◆ WHAT THE TASK ASKS
Each entry below must be repeated exactly. Leave the pictures out of it.

◆ Recorded data
- Opening Delimiter -

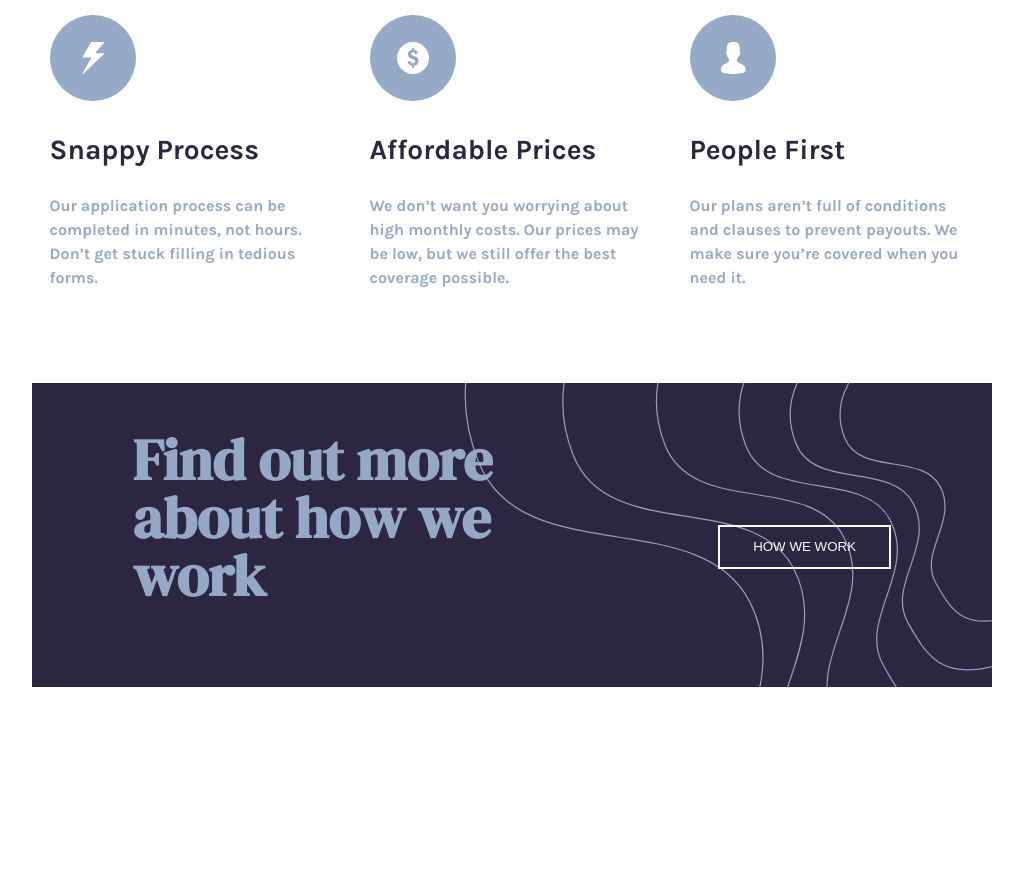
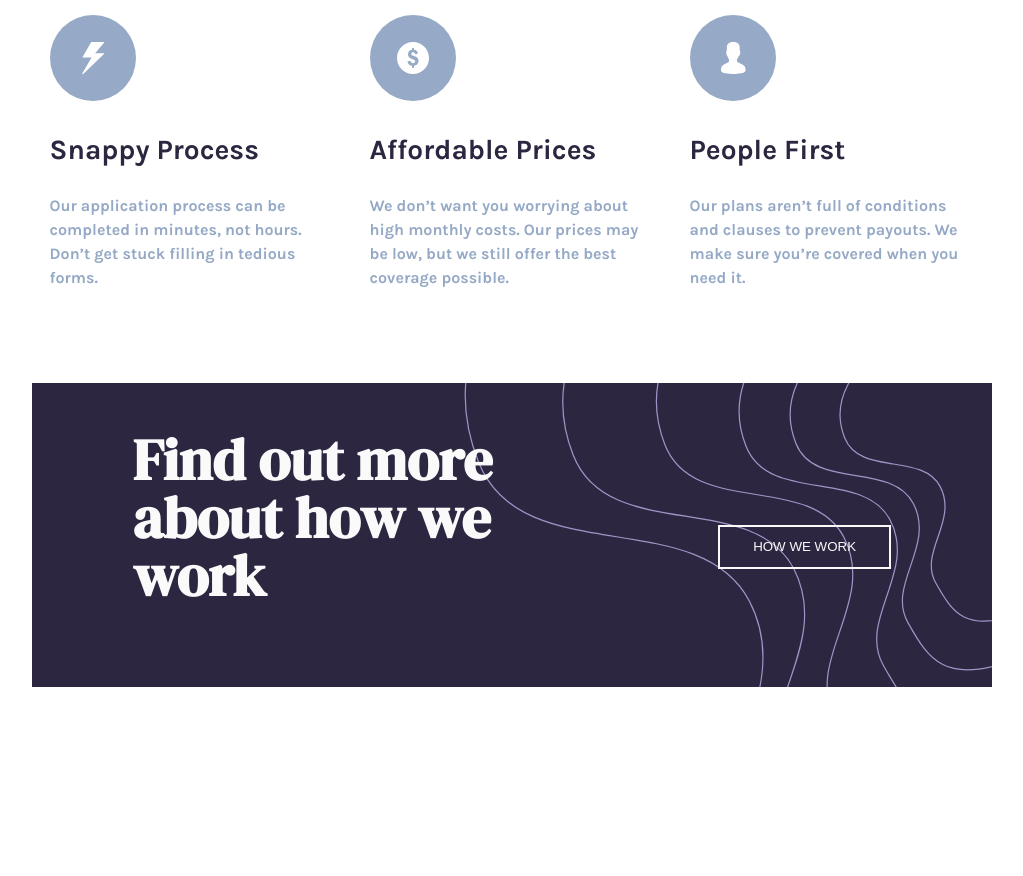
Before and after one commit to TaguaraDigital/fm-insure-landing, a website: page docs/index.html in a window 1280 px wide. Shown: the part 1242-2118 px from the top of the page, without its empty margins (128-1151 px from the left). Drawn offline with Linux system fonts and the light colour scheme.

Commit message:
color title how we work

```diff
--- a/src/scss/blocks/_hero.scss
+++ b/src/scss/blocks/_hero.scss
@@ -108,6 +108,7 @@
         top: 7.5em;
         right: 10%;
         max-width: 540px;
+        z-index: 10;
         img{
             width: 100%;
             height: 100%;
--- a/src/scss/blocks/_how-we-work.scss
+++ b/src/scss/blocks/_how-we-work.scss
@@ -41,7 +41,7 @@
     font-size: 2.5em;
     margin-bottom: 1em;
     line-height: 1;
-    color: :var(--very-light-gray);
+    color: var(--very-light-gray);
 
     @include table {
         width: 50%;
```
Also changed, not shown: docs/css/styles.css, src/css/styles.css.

- Closing Delimiter -

◆ TASK RESULT
Before and after one commit to TaguaraDigital/fm-insure-landing, a website: page docs/index.html in a window 1280 px wide. Shown: the part 1242-2118 px from the top of the page, without its empty margins (128-1151 px from the left). Drawn offline with Linux system fonts and the light colour scheme.

Commit message:
color title how we work

```diff
--- a/src/scss/blocks/_hero.scss
+++ b/src/scss/blocks/_hero.scss
@@ -108,6 +108,7 @@
         top: 7.5em;
         right: 10%;
         max-width: 540px;
+        z-index: 10;
         img{
             width: 100%;
             height: 100%;
--- a/src/scss/blocks/_how-we-work.scss
+++ b/src/scss/blocks/_how-we-work.scss
@@ -41,7 +41,7 @@
     font-size: 2.5em;
     margin-bottom: 1em;
     line-height: 1;
-    color: :var(--very-light-gray);
+    color: var(--very-light-gray);
 
     @include table {
         width: 50%;
```
Also changed, not shown: docs/css/styles.css, src/css/styles.css.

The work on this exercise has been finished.